Exercise goal –
This exercise calls for every line of the listing below that contains the word "changed".

Data shown –
━━━━━━━━━━━━━━━━

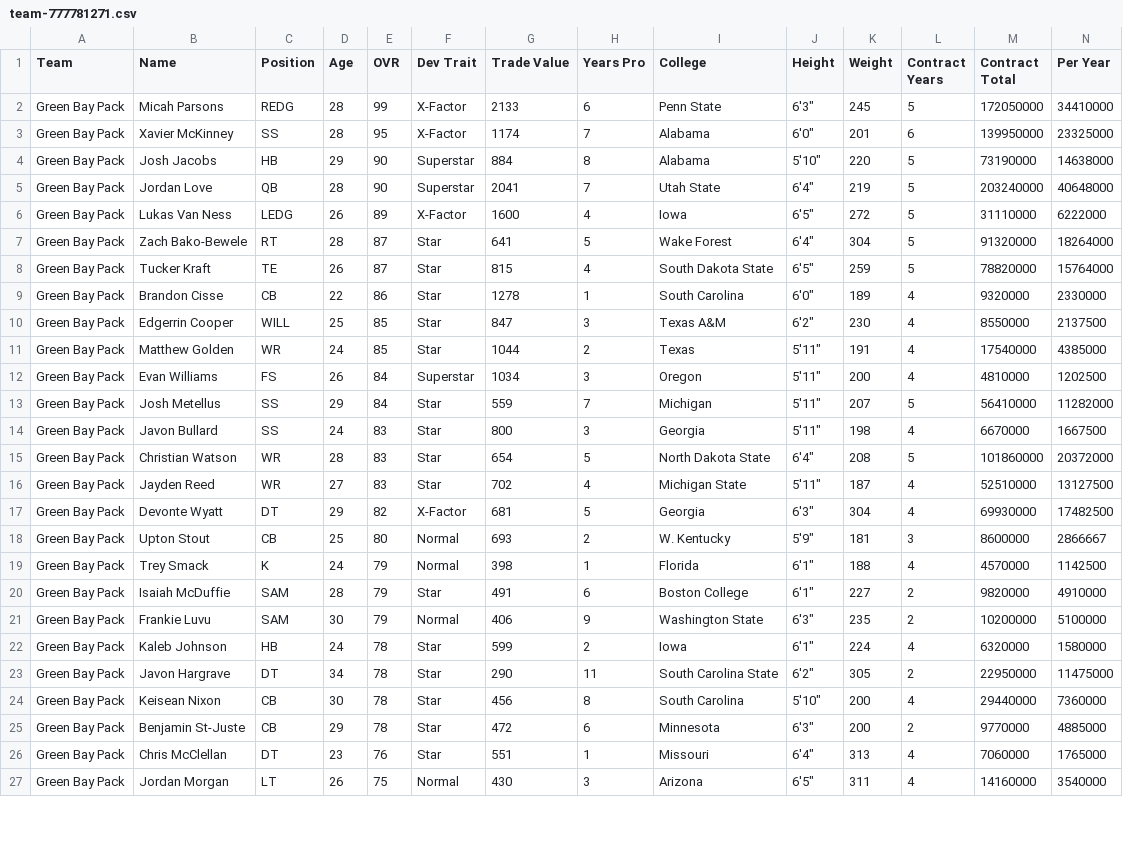
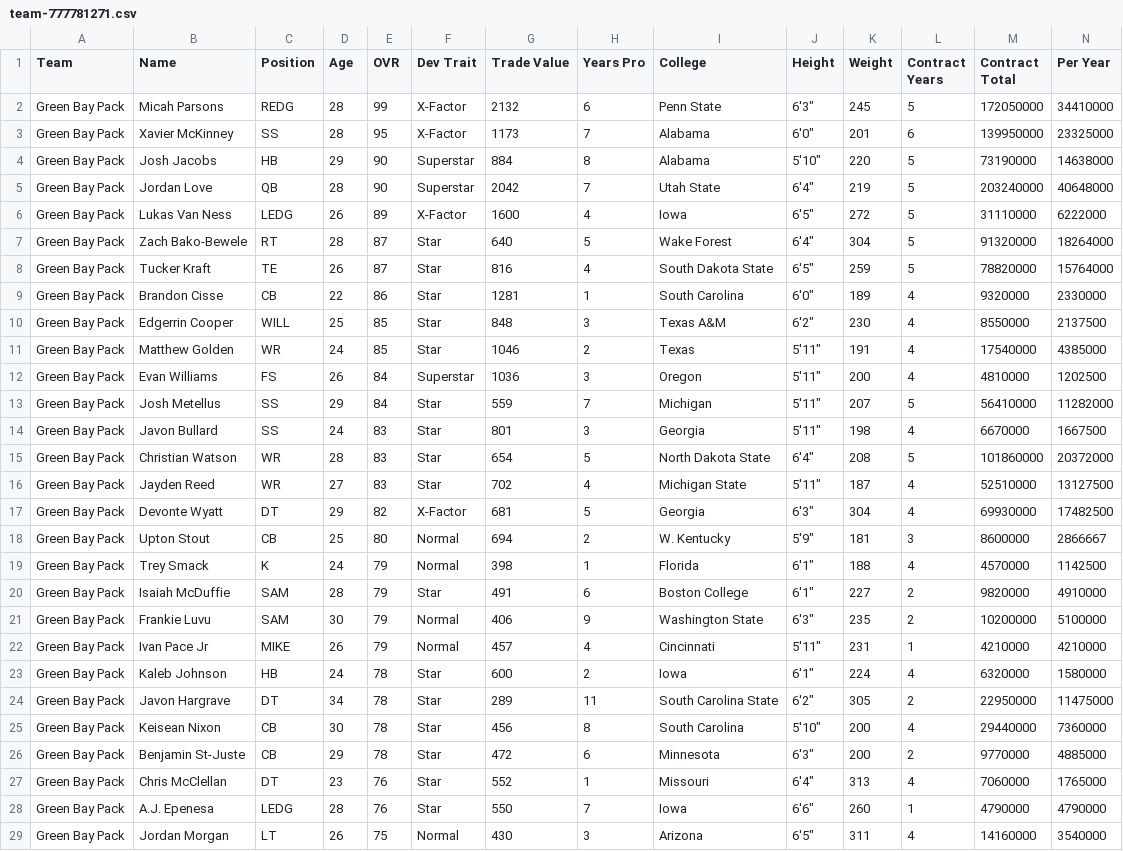
Before and after one commit to elite32/elite32.github.io, a CSV file: csv/team-777781271.csv, drawn as a sheet; only a part is shown; addresses are those after the commit; rows hold the shown columns only; the diff covers the shown part only; the diff names each change by its address in the sheet, - before the commit and + after, or states it on an @@ line.

```diff
--- a/csv/team-777781271.csv
+++ b/csv/team-777781271.csv
-G2 (Trade Value): 2133
+G2 (Trade Value): 2132
-G3 (Trade Value): 1174
+G3 (Trade Value): 1173
-G5 (Trade Value): 2041
+G5 (Trade Value): 2042
-G7 (Trade Value): 641
+G7 (Trade Value): 640
-G8 (Trade Value): 815
+G8 (Trade Value): 816
-G9 (Trade Value): 1278
+G9 (Trade Value): 1281
-G10 (Trade Value): 847
+G10 (Trade Value): 848
-G11 (Trade Value): 1044
+G11 (Trade Value): 1046
-G12 (Trade Value): 1034
+G12 (Trade Value): 1036
-G14 (Trade Value): 800
+G14 (Trade Value): 801
-G18 (Trade Value): 693
+G18 (Trade Value): 694
+row 22: Green Bay Pack | Ivan Pace Jr | MIKE | 26 | 79 | Normal | 457 | 4 | Cincinnati | 5'11" | 231 | 1 | 4210000 | 4210000
-G23 (Trade Value): 599
+G23 (Trade Value): 600
-G24 (Trade Value): 290
+G24 (Trade Value): 289
-G27 (Trade Value): 551
+G27 (Trade Value): 552
+row 28: Green Bay Pack | A.J. Epenesa | LEDG | 28 | 76 | Star | 550 | 7 | Iowa | 6'6" | 260 | 1 | 4790000 | 4790000
```
Also changed, not shown: 19 edited cells elsewhere in this file, csv/all-players.csv, csv/team-777781253.csv, 35 other files.
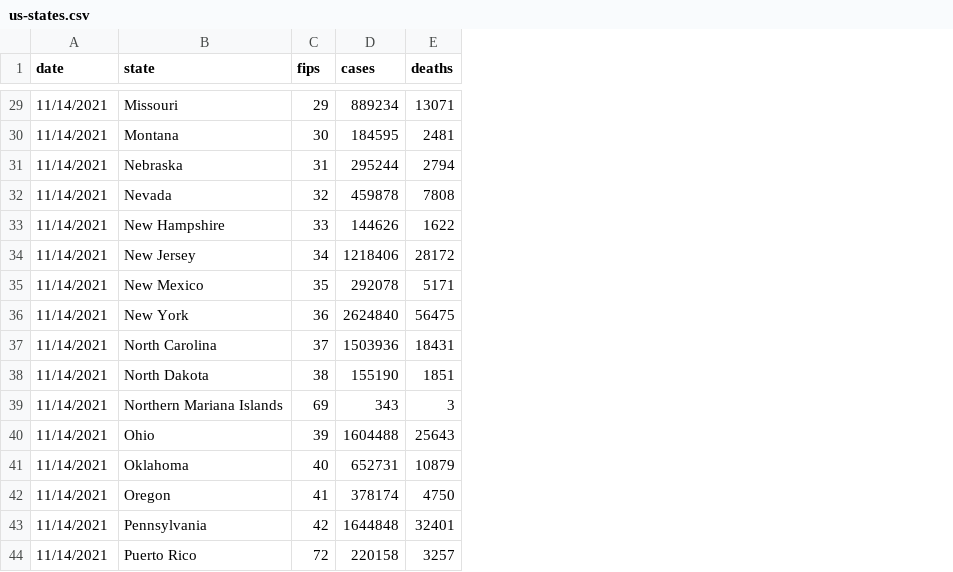
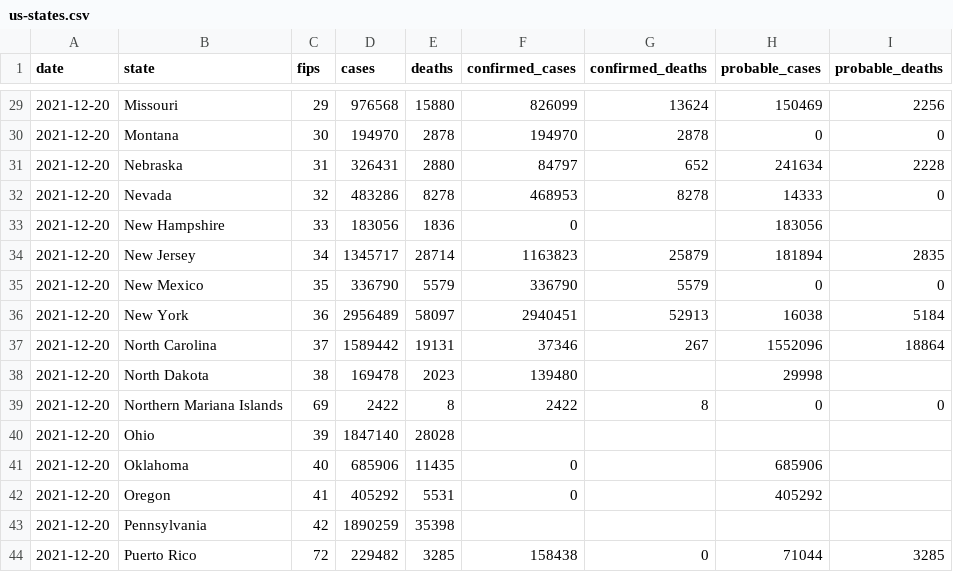
Before and after one commit to jparanj47/Strawberry, a CSV file: us-states.csv, drawn as a sheet; only a part is shown, gaps mark what is left out; the diff covers the shown part only; the diff names each change by its address in the sheet, - before the commit and + after, or states it on an @@ line.

```diff
--- a/us-states.csv
+++ b/us-states.csv
+column F (confirmed_cases), rows 29-44: 826099 | 194970 | 84797 | 468953 | 0 | 1163823 | 336790 | 2940451 | 37346 | 139480 | 2422 |  | 0 | 0 |  | 158438
+column G (confirmed_deaths), rows 29-44: 13624 | 2878 | 652 | 8278 |  | 25879 | 5579 | 52913 | 267 |  | 8 |  |  |  |  | 0
+column H (probable_cases), rows 29-44: 150469 | 0 | 241634 | 14333 | 183056 | 181894 | 0 | 16038 | 1552096 | 29998 | 0 |  | 685906 | 405292 |  | 71044
+column I (probable_deaths), rows 29-44: 2256 | 0 | 2228 | 0 |  | 2835 | 0 | 5184 | 18864 |  | 0 |  |  |  |  | 3285
-A29:A44 (date): 11/14/2021
+A29:A44 (date): 2021-12-20
-D29 (cases): 889234
+D29 (cases): 976568
-E29 (deaths): 13071
+E29 (deaths): 15880
-D30 (cases): 184595
+D30 (cases): 194970
-E30 (deaths): 2481
+E30 (deaths): 2878
-D31 (cases): 295244
+D31 (cases): 326431
-E31 (deaths): 2794
+E31 (deaths): 2880
-D32 (cases): 459878
+D32 (cases): 483286
-E32 (deaths): 7808
+E32 (deaths): 8278
-D33 (cases): 144626
+D33 (cases): 183056
-E33 (deaths): 1622
+E33 (deaths): 1836
-D34 (cases): 1218406
+D34 (cases): 1345717
-E34 (deaths): 28172
+E34 (deaths): 28714
-D35 (cases): 292078
+D35 (cases): 336790
-E35 (deaths): 5171
+E35 (deaths): 5579
-D36 (cases): 2624840
+D36 (cases): 2956489
-E36 (deaths): 56475
+E36 (deaths): 58097
-D37 (cases): 1503936
+D37 (cases): 1589442
-E37 (deaths): 18431
+E37 (deaths): 19131
-D38 (cases): 155190
+D38 (cases): 169478
-E38 (deaths): 1851
+E38 (deaths): 2023
-D39 (cases): 343
+D39 (cases): 2422
-E39 (deaths): 3
+E39 (deaths): 8
-D40 (cases): 1604488
+D40 (cases): 1847140
-E40 (deaths): 25643
+E40 (deaths): 28028
-D41 (cases): 652731
+D41 (cases): 685906
-E41 (deaths): 10879
+E41 (deaths): 11435
-D42 (cases): 378174
+D42 (cases): 405292
-E42 (deaths): 4750
+E42 (deaths): 5531
-D43 (cases): 1644848
+D43 (cases): 1890259
-E43 (deaths): 32401
+E43 (deaths): 35398
-D44 (cases): 220158
+D44 (cases): 229482
-E44 (deaths): 3257
+E44 (deaths): 3285
```
Also changed, not shown: 1 added row, 1 removed row and 122 edited cells elsewhere in this file.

━━━━━━━━━━━━━━━━

Output for this task –
Also changed, not shown: 19 edited cells elsewhere in this file, csv/all-players.csv, csv/team-777781253.csv, 35 other files.
Also changed, not shown: 1 added row, 1 removed row and 122 edited cells elsewhere in this file.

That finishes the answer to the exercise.